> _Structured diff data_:

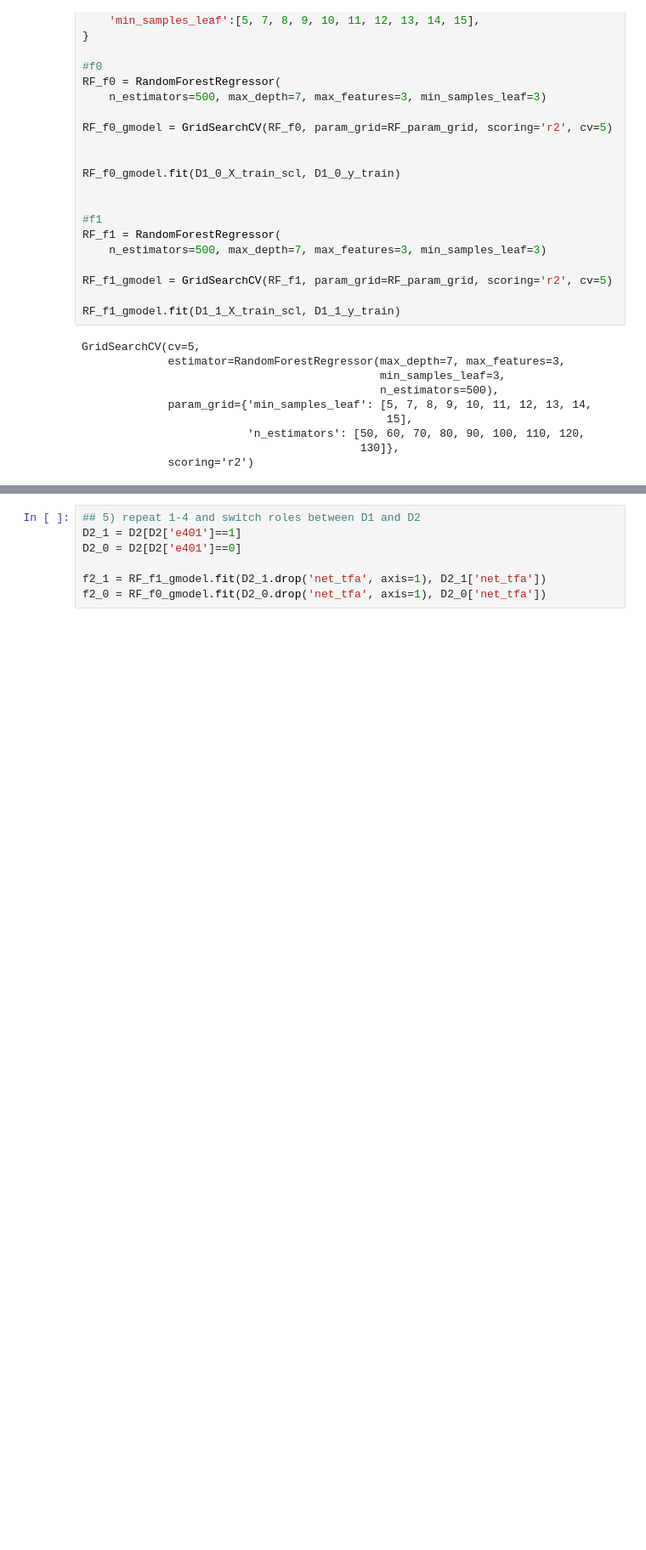
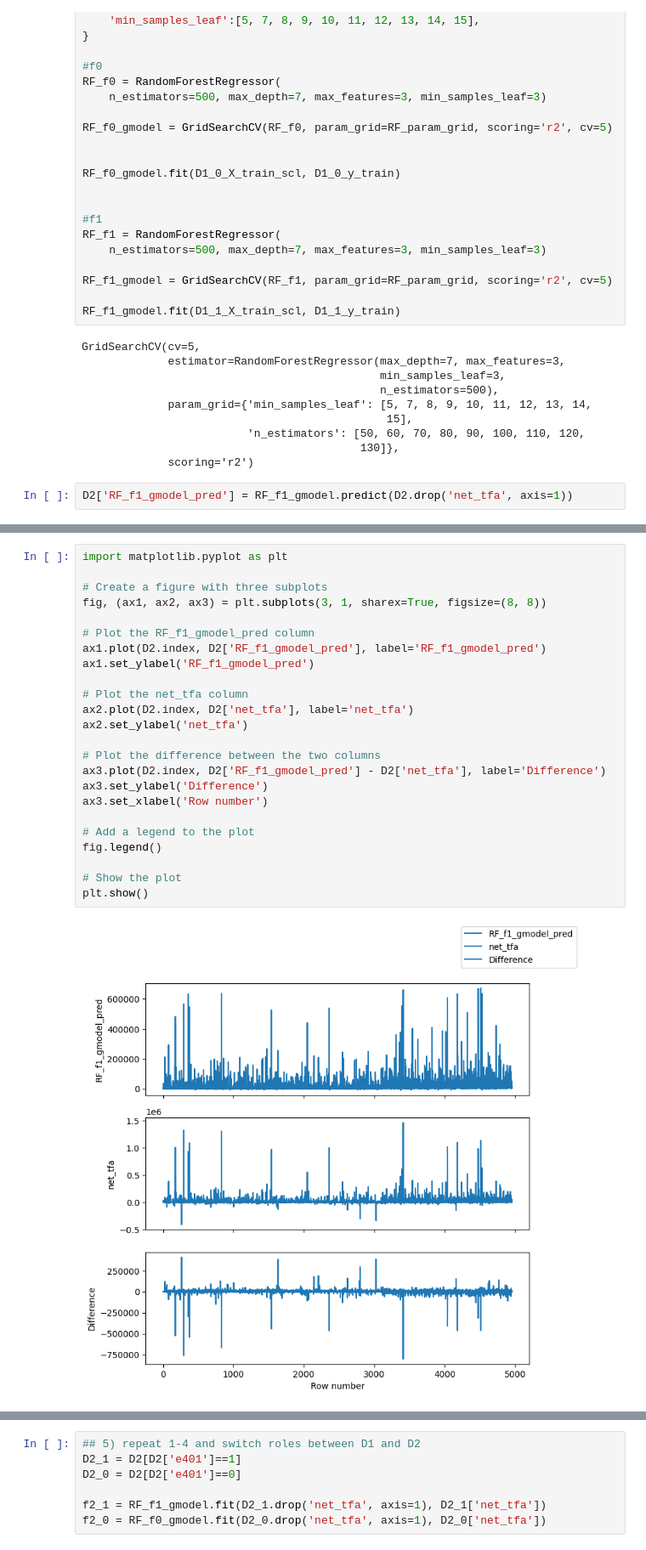
Before and after one commit to erikaguti/ML-CI-HW2, a Jupyter notebook: ML-CI-HW-2 Sam Copy.ipynb, the cells around one changed output, grey strips where cells are left out. Shown at 85% size. Drawn from its saved outputs; the diff is of its cells as text; blank space fills up the shorter version.

```diff
--- a/ML-CI-HW-2 Sam Copy.ipynb
+++ b/ML-CI-HW-2 Sam Copy.ipynb
@@ -121,3 +130,5 @@ GridSearchCV(cv=5,
                          'n_estimators': [50, 60, 70, 80, 90, 100, 110, 120,
                                           130]},
              scoring='r2')
+# %%
+D2['RF_f1_gmodel_pred'] = RF_f1_gmodel.predict(D2.drop('net_tfa', axis=1))
@@ -124,3 +151,29 @@ GridSearchCV(cv=5,
+# %%
+import matplotlib.pyplot as plt
+
+# Create a figure with three subplots
+fig, (ax1, ax2, ax3) = plt.subplots(3, 1, sharex=True, figsize=(8, 8))
+
+# Plot the RF_f1_gmodel_pred column
+ax1.plot(D2.index, D2['RF_f1_gmodel_pred'], label='RF_f1_gmodel_pred')
+ax1.set_ylabel('RF_f1_gmodel_pred')
+
+# Plot the net_tfa column
+ax2.plot(D2.index, D2['net_tfa'], label='net_tfa')
+ax2.set_ylabel('net_tfa')
+
+# Plot the difference between the two columns
+ax3.plot(D2.index, D2['RF_f1_gmodel_pred'] - D2['net_tfa'], label='Difference')
+ax3.set_ylabel('Difference')
+ax3.set_xlabel('Row number')
+
+# Add a legend to the plot
+fig.legend()
+
+# Show the plot
+plt.show()
+# %% [output]
+[figure, added]
 # %%
 ## 4) Make predictions on the complementary dataset D2, and calculate the ATE_2 as the average of f1(D2) - f0(D2)
 # Predict the outcome using the f1_1 and f1_0 models, respectively.
```
Also changed, not shown: parts of 14 cells of this notebook.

> _EXERCISE OBJECTIVE_: Show the lines above that include "Copy".

> _OUTPUT OF THE EXERCISE_:
Before and after one commit to erikaguti/ML-CI-HW2, a Jupyter notebook: ML-CI-HW-2 Sam Copy.ipynb, the cells around one changed output, grey strips where cells are left out. Shown at 85% size. Drawn from its saved outputs; the diff is of its cells as text; blank space fills up the shorter version.
--- a/ML-CI-HW-2 Sam Copy.ipynb
+++ b/ML-CI-HW-2 Sam Copy.ipynb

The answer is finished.